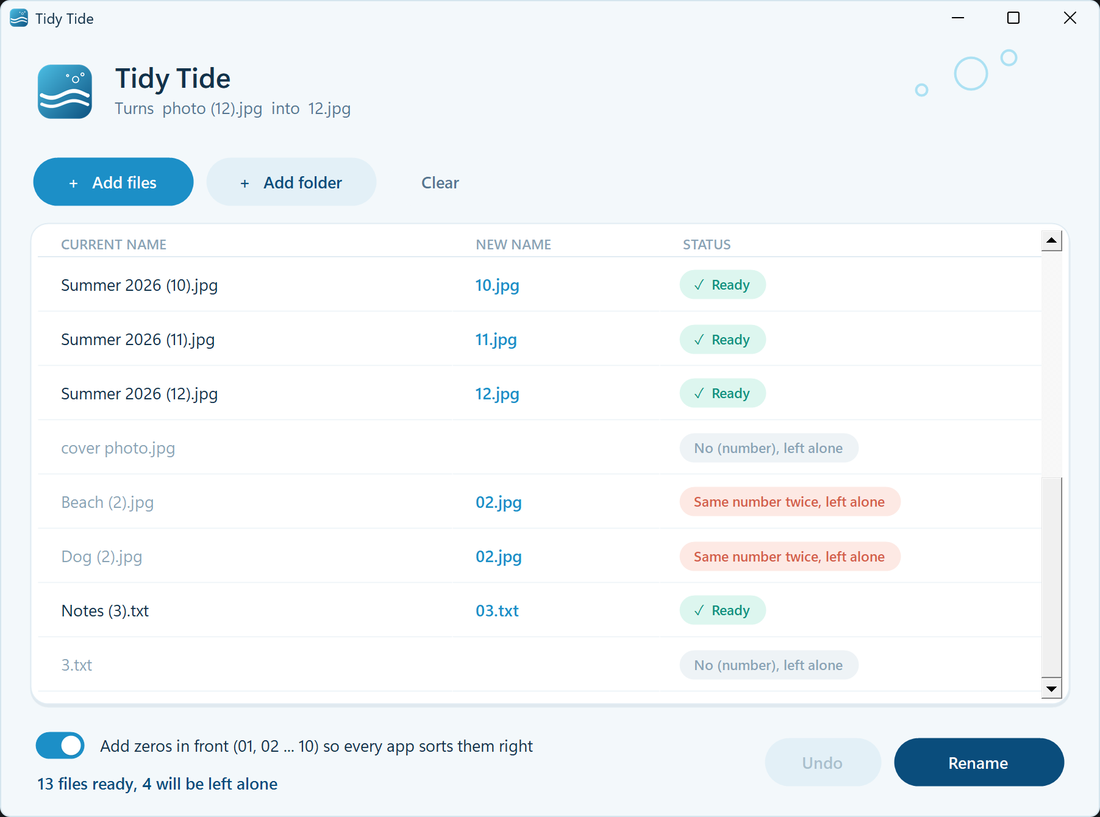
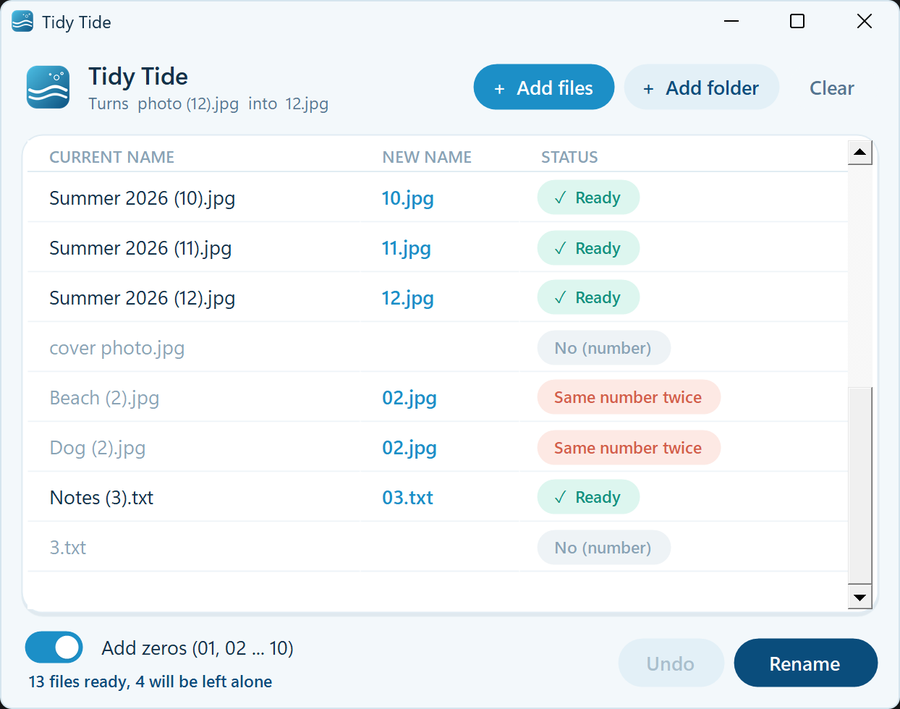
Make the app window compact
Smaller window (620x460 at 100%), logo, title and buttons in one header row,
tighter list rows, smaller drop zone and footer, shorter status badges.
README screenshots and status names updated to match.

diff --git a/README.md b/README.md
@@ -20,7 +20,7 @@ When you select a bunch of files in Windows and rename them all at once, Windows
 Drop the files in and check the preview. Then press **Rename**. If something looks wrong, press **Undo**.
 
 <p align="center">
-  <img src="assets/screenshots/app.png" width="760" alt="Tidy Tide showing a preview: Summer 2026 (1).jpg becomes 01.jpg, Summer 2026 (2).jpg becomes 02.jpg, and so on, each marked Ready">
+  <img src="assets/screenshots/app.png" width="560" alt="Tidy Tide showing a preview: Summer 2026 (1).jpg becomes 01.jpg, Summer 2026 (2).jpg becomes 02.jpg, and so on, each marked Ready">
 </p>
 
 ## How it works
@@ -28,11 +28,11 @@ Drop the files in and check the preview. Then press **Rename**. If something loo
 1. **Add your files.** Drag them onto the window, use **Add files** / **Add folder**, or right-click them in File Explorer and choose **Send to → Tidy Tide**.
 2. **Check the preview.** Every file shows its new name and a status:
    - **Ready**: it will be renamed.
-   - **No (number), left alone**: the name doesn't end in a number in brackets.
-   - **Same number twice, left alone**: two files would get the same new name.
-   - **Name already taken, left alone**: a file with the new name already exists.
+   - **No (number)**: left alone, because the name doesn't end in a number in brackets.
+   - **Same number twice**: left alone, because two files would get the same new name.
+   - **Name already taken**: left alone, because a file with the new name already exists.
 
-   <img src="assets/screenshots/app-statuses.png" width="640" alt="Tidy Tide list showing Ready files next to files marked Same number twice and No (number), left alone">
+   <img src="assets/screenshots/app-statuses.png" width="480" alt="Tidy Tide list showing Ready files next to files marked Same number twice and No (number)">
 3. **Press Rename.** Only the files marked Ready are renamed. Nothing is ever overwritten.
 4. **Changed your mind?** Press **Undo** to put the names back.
══════════════════════════════
- [Task to complete]: Repeat each line of the listing word for word, from the first through the line that contains "1. **Add your". Any picture stays out.

- [Written solution]:
Make the app window compact
Smaller window (620x460 at 100%), logo, title and buttons in one header row,
tighter list rows, smaller drop zone and footer, shorter status badges.
README screenshots and status names updated to match.

diff --git a/README.md b/README.md
@@ -20,7 +20,7 @@ When you select a bunch of files in Windows and rename them all at once, Windows
 Drop the files in and check the preview. Then press **Rename**. If something looks wrong, press **Undo**.
 
 <p align="center">
-  <img src="assets/screenshots/app.png" width="760" alt="Tidy Tide showing a preview: Summer 2026 (1).jpg becomes 01.jpg, Summer 2026 (2).jpg becomes 02.jpg, and so on, each marked Ready">
+  <img src="assets/screenshots/app.png" width="560" alt="Tidy Tide showing a preview: Summer 2026 (1).jpg becomes 01.jpg, Summer 2026 (2).jpg becomes 02.jpg, and so on, each marked Ready">
 </p>
 
 ## How it works
@@ -28,11 +28,11 @@ Drop the files in and check the preview. Then press **Rename**. If something loo
 1. **Add your files.** Drag them onto the window, use **Add files** / **Add folder**, or right-click them in File Explorer and choose **Send to → Tidy Tide**.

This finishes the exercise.